“I’m sorry, Ash, but after paralyzing that small child, it’s really the kindest choice.”

Weirdly, Misty is unable to battle in certain situations, due to water-type Pokémon in the show needing to have water nearby (needless to say, this was not a rule in the games). What’s more is that despite this, Misty insists on the superiority of water-types, despite this outright debilitating disadvantage. I mean, when you’re in a setting in which we know by the end of first episode that everything is out to kill you, you may want to debate carrying a fish tank with you, at the very least.

Moving on to the second episode, we’re introduced to the first in a spate of bizarre cloning experiments, Nurse Joy. We’re also introduced to the fact that people actually use video phones in this world (because 90s). Lastly, we’re introduced to, well—

Prepare for trouble. And make it double.
Jessie and James are easily my two favourite characters from the series. While I'm generally not a fan of the recycled villains, there's something about these two that makes me genuinely want them to succeed. Sure, they're often comic relief villains—but their banter is probably the most entertaining part of the show to me, and episodes where they're not required to play the role of the villain (there's been a few so far) are pretty damn enjoyable. Also, there's Meowth, voiced by the late Maddie Blaustein.

(Though, one thing that bugs me is their costume design. Not just about Jessie's tight, awkwardly-designed top and miniskirt, but there's nothing exactly "rocket"-related about their uniforms in the first place.)

It does annoy me when "hijacked by Team Rocket" seems to be a somewhat regular occurrence. By which I mean the episode's actual conflict being hijacked by Team Rocket, and this conflict being somehow resolved by the "teamwork" of defeating them together, or the fact that the main characters can prove themselves by defeating those people they've already defeated quite a lot of times before.

Ah, Brock: the character western audiences generally coded as black long before the series actually had any real racial diversity. Assuming we're not talking about a certain Pokémon...
Lastly, there’s Brock, who is introduced in the fifth episode (after about two episodes that technically aren’t filler episodes, but are pretty boring so they might as well be). I don’t have a lot to say about him, although the fact that he occasionally fits into the "Team Mother" role does kind of subvert things very slightly, maybe?

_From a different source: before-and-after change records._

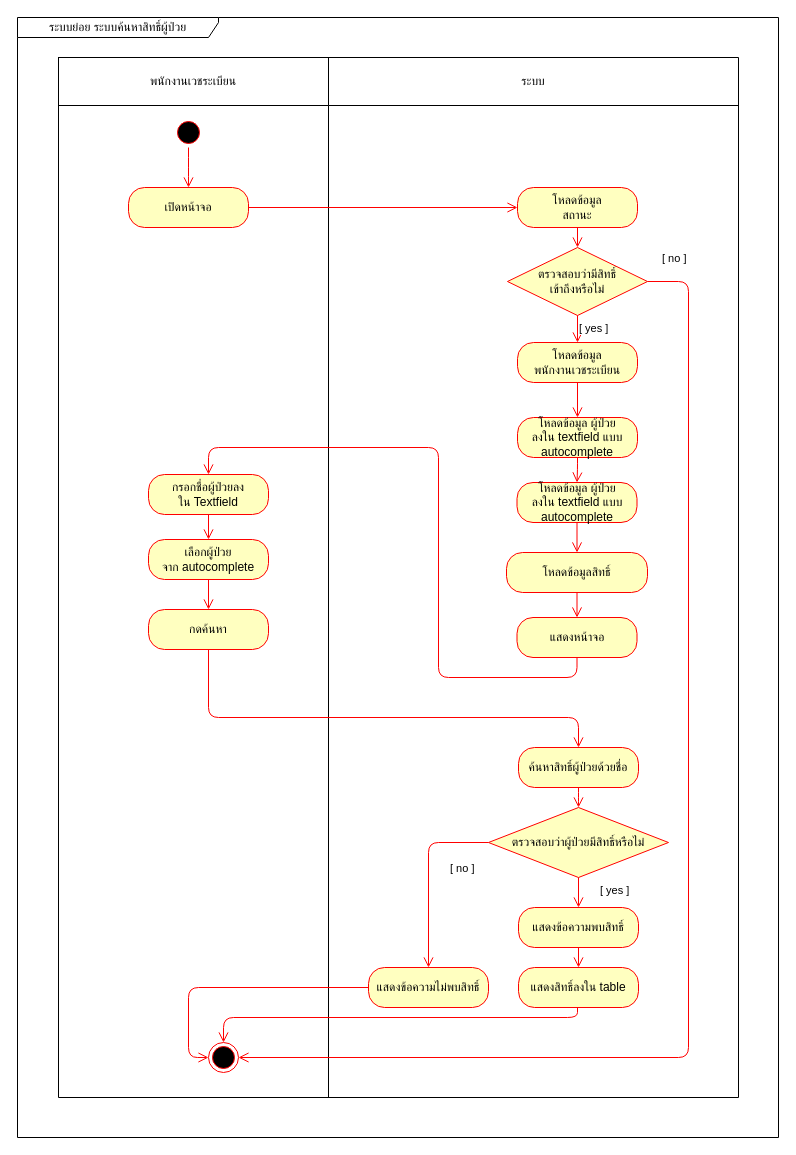
The draw.io diagram page "System Activity Diagram" (3 of 5) of draw_io/b6103866-2.drawio in sut63/team10, before the edit. Source tidied: cells renumbered, new cells numbered last; positions are measured from the earlier drawing's top-left corner, leaving out a move shared by most shapes. Both pictures are drawn from the tidied source at 100%, with x=0, y=0 at pixel (17, 17).
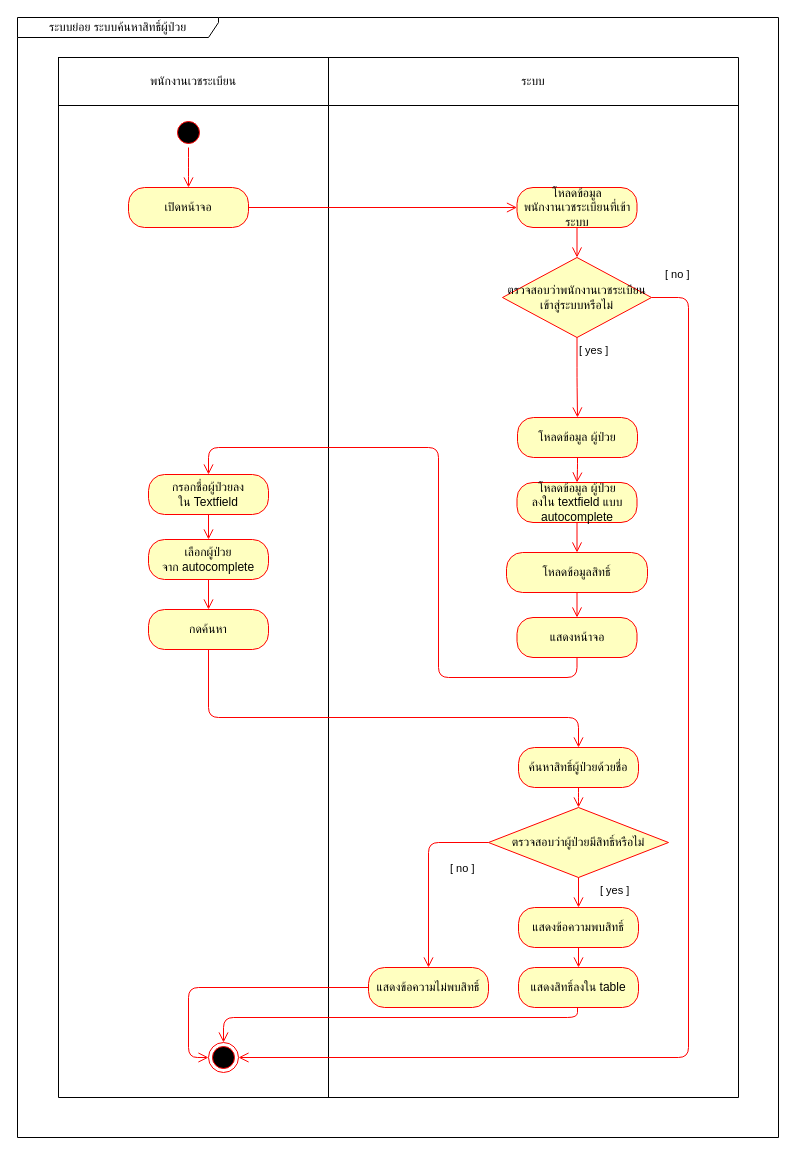
The same diagram, later.

Unchanged cells that the change refers to:
```xml
<mxCell id="10" value="เปิดหน้าจอ" style="rounded=1;whiteSpace=wrap;html=1;arcSize=40;fontColor=#000000;fillColor=#ffffc0;strokeColor=#ff0000;" parent="1" vertex="1">
  <mxGeometry x="111" y="170" width="120" height="40" as="geometry" />
</mxCell>
<mxCell id="13" style="ellipse;html=1;shape=endState;fillColor=#000000;strokeColor=#ff0000;" parent="1" vertex="1">
  <mxGeometry x="191" y="1025" width="30" height="30" as="geometry" />
</mxCell>
```

Change to the diagram source:
```diff
@@
-    <mxCell id="11" style="edgeStyle=orthogonalEdgeStyle;html=1;verticalAlign=bottom;endArrow=open;endSize=8;strokeColor=#ff0000;entryX=0;entryY=0.5;entryDx=0;entryDy=0;" parent="1" edge="1" source="10" target="25">
+    <mxCell id="11" style="edgeStyle=orthogonalEdgeStyle;html=1;verticalAlign=bottom;endArrow=open;endSize=8;strokeColor=#ff0000;entryX=0;entryY=0.5;entryDx=0;entryDy=0;" parent="1" edge="1" source="10" target="27">
       <mxGeometry relative="1" as="geometry" />
     </mxCell>
@@
-    <mxCell id="23" value="ตรวจสอบว่ามีสิทธิ์&lt;br&gt;เข้าถึงหรือไม่" style="rhombus;whiteSpace=wrap;html=1;fillColor=#ffffc0;strokeColor=#ff0000;" parent="1" vertex="1">
-      <mxGeometry x="490" y="230" width="140" height="68" as="geometry" />
+    <mxCell id="23" value="ตรวจสอบว่าพนักงานเวชระเบียนเข้าสู่ระบบหรือไม่" style="rhombus;whiteSpace=wrap;html=1;fillColor=#ffffc0;strokeColor=#ff0000;" parent="1" vertex="1">
+      <mxGeometry x="485" y="240" width="149" height="80" as="geometry" />
     </mxCell>
     <mxCell id="24" value="[ no ]" style="edgeStyle=orthogonalEdgeStyle;html=1;align=left;verticalAlign=bottom;endArrow=open;endSize=8;strokeColor=#ff0000;entryX=1;entryY=0.5;entryDx=0;entryDy=0;exitX=1;exitY=0.5;exitDx=0;exitDy=0;" parent="1" edge="1" source="23" target="13">
       <mxGeometry x="-0.98" y="14" relative="1" as="geometry">
         <Array as="points">
-          <mxPoint x="671" y="264" />
+          <mxPoint x="671" y="280" />
           <mxPoint x="671" y="1040" />
         </Array>
       </mxGeometry>
     </mxCell>
-    <mxCell id="25" value="โหลดข้อมูล&lt;br&gt;สถานะ" style="rounded=1;whiteSpace=wrap;html=1;arcSize=40;fontColor=#000000;fillColor=#ffffc0;strokeColor=#ff0000;" parent="1" vertex="1">
-      <mxGeometry x="500" y="170" width="120" height="40" as="geometry" />
-    </mxCell>
-    <mxCell id="26" style="edgeStyle=orthogonalEdgeStyle;html=1;verticalAlign=bottom;endArrow=open;endSize=8;strokeColor=#ff0000;entryX=0.5;entryY=0;entryDx=0;entryDy=0;" parent="1" edge="1" source="25" target="23">
+    <mxCell id="26" style="edgeStyle=orthogonalEdgeStyle;html=1;verticalAlign=bottom;endArrow=open;endSize=8;strokeColor=#ff0000;entryX=0.5;entryY=0;entryDx=0;entryDy=0;exitX=0.5;exitY=1;exitDx=0;exitDy=0;" parent="1" edge="1" source="27" target="23">
       <mxGeometry relative="1" as="geometry" />
     </mxCell>
-    <mxCell id="27" value="โหลดข้อมูล&lt;br&gt;&lt;span&gt;พนักงานเวชระเบียน&lt;/span&gt;" style="rounded=1;whiteSpace=wrap;html=1;arcSize=40;fontColor=#000000;fillColor=#ffffc0;strokeColor=#ff0000;" parent="1" vertex="1">
-      <mxGeometry x="500" y="325" width="120" height="40" as="geometry" />
+    <mxCell id="27" value="โหลดข้อมูล&lt;br&gt;&lt;span&gt;พนักงานเวชระเบียนที่เข้าระบบ&lt;/span&gt;" style="rounded=1;whiteSpace=wrap;html=1;arcSize=40;fontColor=#000000;fillColor=#ffffc0;strokeColor=#ff0000;" parent="1" vertex="1">
+      <mxGeometry x="499.5" y="170" width="120" height="40" as="geometry" />
     </mxCell>
-    <mxCell id="28" value="[ yes ]" style="edgeStyle=orthogonalEdgeStyle;html=1;align=left;verticalAlign=top;endArrow=open;endSize=8;strokeColor=#ff0000;entryX=0.5;entryY=0;entryDx=0;entryDy=0;" parent="1" edge="1" source="23" target="27">
+    <mxCell id="28" value="[ yes ]" style="edgeStyle=orthogonalEdgeStyle;html=1;align=left;verticalAlign=top;endArrow=open;endSize=8;strokeColor=#ff0000;entryX=0.5;entryY=0;entryDx=0;entryDy=0;" parent="1" edge="1" source="23" target="42">
       <mxGeometry x="-1" relative="1" as="geometry" />
     </mxCell>
@@
-    <mxCell id="38" style="edgeStyle=orthogonalEdgeStyle;html=1;verticalAlign=bottom;endArrow=open;endSize=8;strokeColor=#ff0000;exitX=0.5;exitY=1;exitDx=0;exitDy=0;entryX=0.5;entryY=0;entryDx=0;entryDy=0;" parent="1" edge="1" source="27" target="42">
-      <mxGeometry relative="1" as="geometry" />
-    </mxCell>
@@
-    <mxCell id="42" value="โหลดข้อมูล ผู้ป่วย&lt;br&gt;ลงใน textfield แบบ autocomplete" style="rounded=1;whiteSpace=wrap;html=1;arcSize=40;fontColor=#000000;fillColor=#ffffc0;strokeColor=#ff0000;" parent="1" vertex="1">
+    <mxCell id="42" value="โหลดข้อมูล ผู้ป่วย&lt;br&gt;" style="rounded=1;whiteSpace=wrap;html=1;arcSize=40;fontColor=#000000;fillColor=#ffffc0;strokeColor=#ff0000;" parent="1" vertex="1">
       <mxGeometry x="500" y="400" width="120" height="40" as="geometry" />
     </mxCell>
```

All in all, I’d say the show is probably better than I thought it would be; what I’ve heard (and seen) of similar shows implies the majority of them are mostly about battle scenes—and that sounds rather tedious, to be honest. I wouldn’t say it’s a good show, exactly, but all the while, I wouldn’t say it’s a bad show, either.

Of course, as the series goes on, the number of filler episodes increases. And, speaking as someone who tends to consider something a filler episode if it has little to do with the game (whether or not it’s  "technically" one,) it’s kind of a series that seems to lose my interest fairly quickly. And there’s only so many times I can listen through the "Pokémon Rap":

For now, I’m pretty damn sick of Pokémon. And I just know I’ll be obligated to do Sailor Moon in the future…

Rana Newlove is a transgender panromantic asexual activist living in Melbourne, with an obsession for music and hair dye.